Solicitor General Jose Calida insisted on the legality of the police killings and encouraged further deaths of those involved in the drug trade. One of the latest, an alleged drug dealer was shot dead in Manila on 8 July, wearing a placard reading "I'm a pusher".
Human rights lawyers are alarmed at the draconian law and order crackdown which they say may becoming out of control. Calida sprang to the defence of the president, who is under attack at the ferocity of the killing spree, as the AFP reports that over 110 suspects have been killed since Duterte came to power.
"To me, that is not enough," said a belligerent Calida during a press conference on Monday 11 July at the national police headquarters. "How many drug addicts or pushers are there in the Philippines? Our villages are almost saturated [with drugs]."
Calida, who was appointed by Duterte, said he would protect police. "I am here to encourage the [police] not to be afraid of any congressional or senate investigations. We will defend them... I am the defender of the [police]," he said.
"It is difficult, and it is dangerous to the lives of our police officers to arrest these drug-crazed offenders. They are also armed and even if they are not armed, because of their mental condition, they will do everything to kill the police officers," Calida said.
Jose Manuel Diokno, one of the country's top human rights lawyers said that Duterte had "spawned a nuclear explosion of violence that is spiralling out of control and creating a nation without judges". Senator Leila De Lima, a former Justice secretary and Commission on Human Rights chief, is seeking a Senate inquiry into the number of drug-related extrajudicial killings, according to the Philippine Star.

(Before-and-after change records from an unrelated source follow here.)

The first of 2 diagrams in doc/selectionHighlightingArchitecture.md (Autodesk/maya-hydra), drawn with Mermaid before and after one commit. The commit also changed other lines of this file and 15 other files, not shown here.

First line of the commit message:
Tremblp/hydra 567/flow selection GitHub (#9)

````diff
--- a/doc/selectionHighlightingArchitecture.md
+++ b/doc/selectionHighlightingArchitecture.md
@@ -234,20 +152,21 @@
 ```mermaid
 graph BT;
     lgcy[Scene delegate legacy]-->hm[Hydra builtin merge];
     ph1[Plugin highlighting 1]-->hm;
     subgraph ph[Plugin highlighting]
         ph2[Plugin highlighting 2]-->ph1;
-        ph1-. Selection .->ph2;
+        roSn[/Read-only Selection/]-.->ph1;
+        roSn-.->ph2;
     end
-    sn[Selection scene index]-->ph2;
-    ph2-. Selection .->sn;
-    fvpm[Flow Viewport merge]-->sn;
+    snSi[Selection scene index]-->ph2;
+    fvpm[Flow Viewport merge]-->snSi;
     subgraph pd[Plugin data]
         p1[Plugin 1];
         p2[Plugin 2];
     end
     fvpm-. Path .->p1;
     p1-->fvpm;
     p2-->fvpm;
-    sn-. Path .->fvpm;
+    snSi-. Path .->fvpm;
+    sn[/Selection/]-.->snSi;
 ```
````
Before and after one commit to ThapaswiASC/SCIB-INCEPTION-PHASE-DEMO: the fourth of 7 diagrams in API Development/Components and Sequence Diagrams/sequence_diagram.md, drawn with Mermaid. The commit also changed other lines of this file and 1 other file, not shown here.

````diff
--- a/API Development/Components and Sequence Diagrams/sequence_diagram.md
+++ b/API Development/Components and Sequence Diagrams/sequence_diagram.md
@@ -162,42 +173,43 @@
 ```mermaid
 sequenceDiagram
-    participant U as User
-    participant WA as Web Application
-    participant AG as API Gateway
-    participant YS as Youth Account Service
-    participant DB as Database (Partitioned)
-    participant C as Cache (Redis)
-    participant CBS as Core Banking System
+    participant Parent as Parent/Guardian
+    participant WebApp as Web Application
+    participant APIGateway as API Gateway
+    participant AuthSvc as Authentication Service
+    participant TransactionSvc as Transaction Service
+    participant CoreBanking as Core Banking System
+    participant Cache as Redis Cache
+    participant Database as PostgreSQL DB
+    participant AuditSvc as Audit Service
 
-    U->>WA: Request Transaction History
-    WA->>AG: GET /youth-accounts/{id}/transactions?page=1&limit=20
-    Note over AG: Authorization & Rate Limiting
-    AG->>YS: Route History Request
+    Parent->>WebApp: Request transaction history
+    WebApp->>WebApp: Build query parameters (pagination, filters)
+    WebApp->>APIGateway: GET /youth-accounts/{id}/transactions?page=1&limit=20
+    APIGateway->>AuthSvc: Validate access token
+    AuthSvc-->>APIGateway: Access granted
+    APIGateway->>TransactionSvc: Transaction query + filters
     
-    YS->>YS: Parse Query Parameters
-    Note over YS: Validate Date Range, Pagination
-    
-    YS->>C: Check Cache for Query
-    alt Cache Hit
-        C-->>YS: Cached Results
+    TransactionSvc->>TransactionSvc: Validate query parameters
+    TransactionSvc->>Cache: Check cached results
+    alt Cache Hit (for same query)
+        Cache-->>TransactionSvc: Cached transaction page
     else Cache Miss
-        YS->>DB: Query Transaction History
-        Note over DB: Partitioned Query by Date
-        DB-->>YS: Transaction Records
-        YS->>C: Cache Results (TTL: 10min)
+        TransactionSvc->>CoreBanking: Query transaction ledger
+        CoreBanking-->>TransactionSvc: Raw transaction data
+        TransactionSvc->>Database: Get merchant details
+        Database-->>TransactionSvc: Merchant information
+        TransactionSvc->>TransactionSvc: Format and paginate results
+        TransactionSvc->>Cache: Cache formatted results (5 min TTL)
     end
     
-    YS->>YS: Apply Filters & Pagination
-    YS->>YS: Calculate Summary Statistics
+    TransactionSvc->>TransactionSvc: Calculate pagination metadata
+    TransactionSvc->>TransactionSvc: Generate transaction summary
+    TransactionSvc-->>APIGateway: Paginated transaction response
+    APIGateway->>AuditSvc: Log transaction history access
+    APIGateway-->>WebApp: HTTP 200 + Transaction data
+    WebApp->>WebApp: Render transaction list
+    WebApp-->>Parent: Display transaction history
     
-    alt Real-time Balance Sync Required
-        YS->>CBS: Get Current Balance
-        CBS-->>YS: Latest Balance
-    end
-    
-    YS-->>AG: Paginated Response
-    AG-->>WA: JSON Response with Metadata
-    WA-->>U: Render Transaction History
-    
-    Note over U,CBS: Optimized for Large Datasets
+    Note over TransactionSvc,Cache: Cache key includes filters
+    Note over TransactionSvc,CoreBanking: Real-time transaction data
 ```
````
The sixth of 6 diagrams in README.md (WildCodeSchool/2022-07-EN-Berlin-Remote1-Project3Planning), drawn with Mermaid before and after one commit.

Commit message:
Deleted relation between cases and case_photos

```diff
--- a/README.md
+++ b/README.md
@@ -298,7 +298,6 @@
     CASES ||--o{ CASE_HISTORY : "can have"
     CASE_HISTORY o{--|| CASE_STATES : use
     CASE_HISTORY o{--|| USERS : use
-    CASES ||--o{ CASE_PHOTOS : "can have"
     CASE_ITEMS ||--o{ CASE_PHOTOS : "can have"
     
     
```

Under Article 11 of the Revised Penal Code, police officers can legally kill a criminal or a suspect while in the line of duty as long as it is under justifiable circumstances.